How to complete this task – Each line below that includes the word "template" is to be reported.

Data extract –
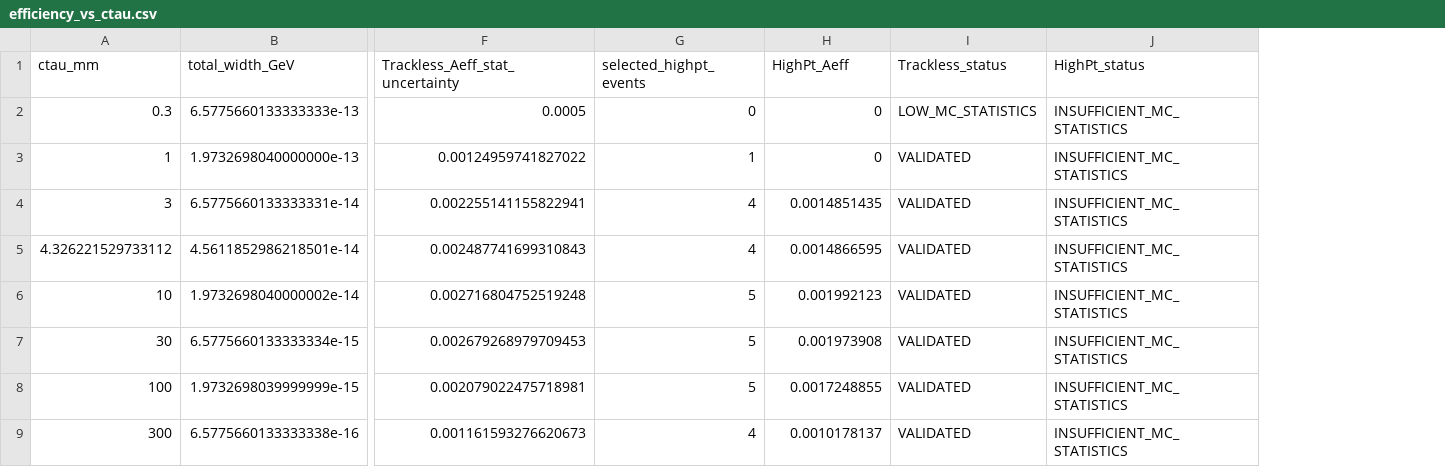
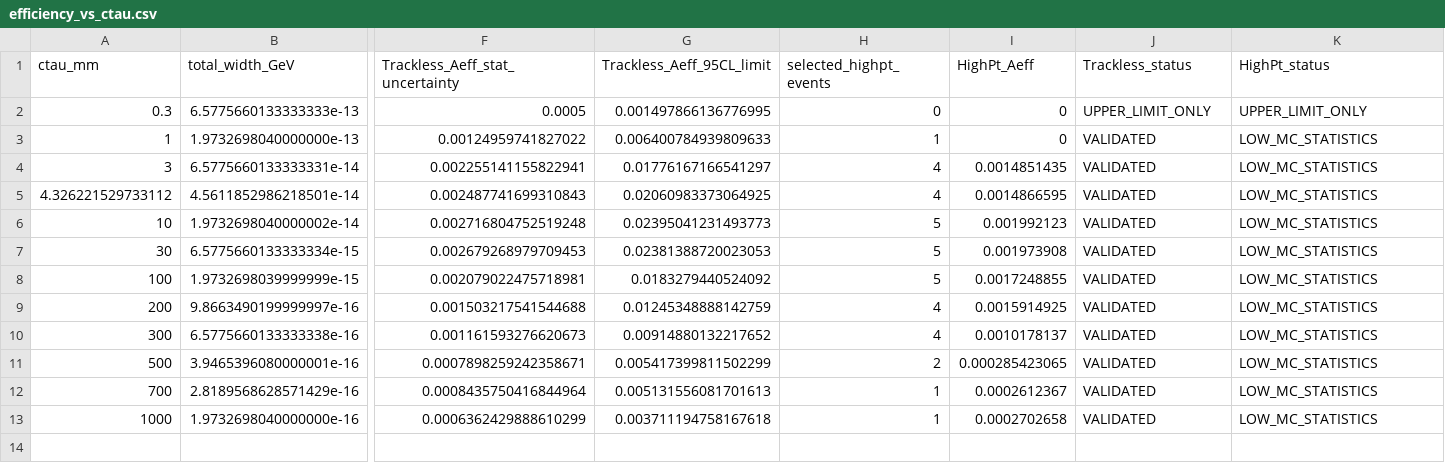
Before and after one commit to fbientrigo/dihiggs_hep_cross, a CSV file: results/r10_effective_ctau_g_br_scan/efficiency_vs_ctau.csv, drawn as a sheet; only a part is shown, gaps mark what is left out; addresses are those after the commit; rows hold the shown columns only; the diff names each change by its address in the sheet, - before the commit and + after, or states it on an @@ line.

Commit message:
feat(r10): extend ctau scan to 1m (12 ctau points, 360 effective grid points)

```diff
--- a/results/r10_effective_ctau_g_br_scan/efficiency_vs_ctau.csv
+++ b/results/r10_effective_ctau_g_br_scan/efficiency_vs_ctau.csv
+column G (Trackless_Aeff_95CL_limit), rows 2-8: 0.001497866136776995 | 0.006400784939809633 | 0.01776167166541297 | 0.02060983373064925 | 0.02395041231493773 | 0.02381388720023053 | 0.0183279440524092; row 10: 0.00914880132217652
-J2 (Trackless_status): LOW_MC_STATISTICS
+J2 (Trackless_status): UPPER_LIMIT_ONLY
-K2 (HighPt_status): INSUFFICIENT_MC_STATISTICS
+K2 (HighPt_status): UPPER_LIMIT_ONLY
-K3:K8 (HighPt_status): INSUFFICIENT_MC_STATISTICS
+K3:K8 (HighPt_status): LOW_MC_STATISTICS
+row 9: 200 | 9.8663490199999997e-16 | 0.001503217541544688 | 0.01245348888142759 | 4 | 0.0015914925 | VALIDATED | LOW_MC_STATISTICS
-K10 (HighPt_status): INSUFFICIENT_MC_STATISTICS
+K10 (HighPt_status): LOW_MC_STATISTICS
+row 11: 500 | 3.9465396080000001e-16 | 0.0007898259242358671 | 0.005417399811502299 | 2 | 0.000285423065 | VALIDATED | LOW_MC_STATISTICS
+row 12: 700 | 2.8189568628571429e-16 | 0.0008435750416844964 | 0.005131556081701613 | 1 | 0.0002612367 | VALIDATED | LOW_MC_STATISTICS
+row 13: 1000 | 1.9732698040000000e-16 | 0.0006362429888610299 | 0.003711194758167618 | 1 | 0.0002702658 | VALIDATED | LOW_MC_STATISTICS
```
Also changed, not shown: 43 other files.
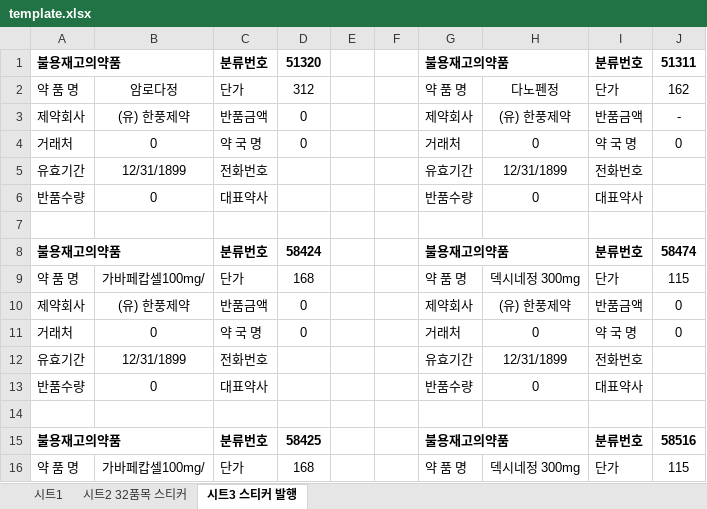
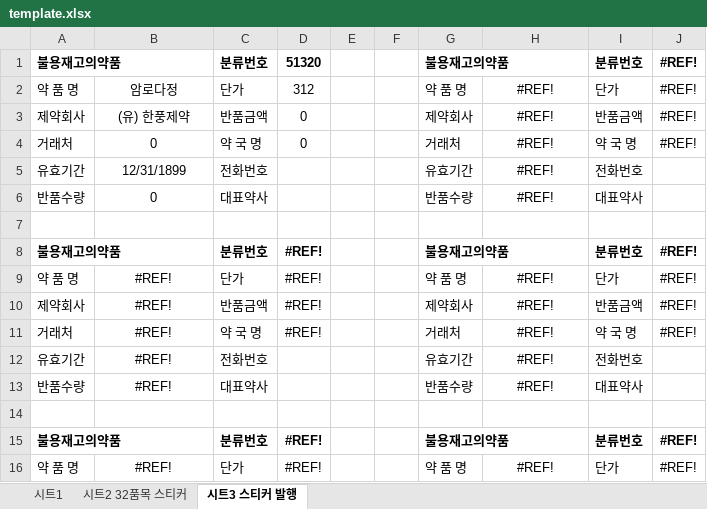
Before and after one commit to giyoungjang/bulyong, an Excel workbook: template.xlsx, sheet 시트3 스티커 발행, drawn as a sheet; only a part is shown; values as stored, in another font and other column widths than the file's, no borders; the diff covers the shown part only; the diff names each change by its address in the sheet, - before the commit and + after, or states it on an @@ line.

```diff
--- a/template.xlsx (sheet 시트3 스티커 발행)
+++ b/template.xlsx (sheet 시트3 스티커 발행)
-J1: 51311
+J1: #REF!
-H2: 다노펜정
+H2: #REF!
-J2: 162
+J2: #REF!
-H3: (유) 한풍제약
+H3: #REF!
-J3: -
+J3: #REF!
-H4: 0
+H4: #REF!
-J4: 0
+J4: #REF!
-H5: 12/31/1899
+H5: #REF!
-H6: 0
+H6: #REF!
-D8: 58424
+D8: #REF!
-J8: 58474
+J8: #REF!
-B9: 가바페캅셀100mg/
+B9: #REF!
-D9: 168
+D9: #REF!
-H9: 덱시네정 300mg
+H9: #REF!
-J9: 115
+J9: #REF!
-B10: (유) 한풍제약
+B10: #REF!
-D10:D11: 0
+D10:D11: #REF!
-H10: (유) 한풍제약
+H10: #REF!
-J10:J11: 0
+J10:J11: #REF!
-B11: 0
+B11: #REF!
-H11: 0
+H11: #REF!
-B12: 12/31/1899
+B12: #REF!
-H12: 12/31/1899
+H12: #REF!
-B13: 0
+B13: #REF!
-H13: 0
+H13: #REF!
-D15: 58425
+D15: #REF!
-J15: 58516
+J15: #REF!
-B16: 가바페캅셀100mg/
+B16: #REF!
-D16: 168
+D16: #REF!
-H16: 덱시네정 300mg
+H16: #REF!
-J16: 115
+J16: #REF!
```
Also changed, not shown: 246 edited cells elsewhere in this sheet, sheet 시트2 32품목 스티커, 3 other files.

Exercise result –
Before and after one commit to giyoungjang/bulyong, an Excel workbook: template.xlsx, sheet 시트3 스티커 발행, drawn as a sheet; only a part is shown; values as stored, in another font and other column widths than the file's, no borders; the diff covers the shown part only; the diff names each change by its address in the sheet, - before the commit and + after, or states it on an @@ line.
--- a/template.xlsx (sheet 시트3 스티커 발행)
+++ b/template.xlsx (sheet 시트3 스티커 발행)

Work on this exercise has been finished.